>>

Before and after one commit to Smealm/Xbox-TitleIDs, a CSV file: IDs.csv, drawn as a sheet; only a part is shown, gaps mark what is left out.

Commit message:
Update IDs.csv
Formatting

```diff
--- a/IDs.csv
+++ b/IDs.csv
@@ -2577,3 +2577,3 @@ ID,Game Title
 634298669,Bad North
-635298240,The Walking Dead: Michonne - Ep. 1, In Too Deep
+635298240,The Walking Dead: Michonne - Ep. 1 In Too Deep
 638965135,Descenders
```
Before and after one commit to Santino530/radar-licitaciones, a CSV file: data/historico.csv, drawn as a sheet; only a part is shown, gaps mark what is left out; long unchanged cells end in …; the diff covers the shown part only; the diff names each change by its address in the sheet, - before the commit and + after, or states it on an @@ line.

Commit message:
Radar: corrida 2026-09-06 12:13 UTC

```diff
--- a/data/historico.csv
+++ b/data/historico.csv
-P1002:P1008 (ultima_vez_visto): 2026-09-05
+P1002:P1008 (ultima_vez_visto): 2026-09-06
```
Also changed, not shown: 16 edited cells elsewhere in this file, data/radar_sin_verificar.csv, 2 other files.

<<

What number of lines in the records contain the word "data"? Answer with that number alone.

- _WRITTEN RESPONSE_: 4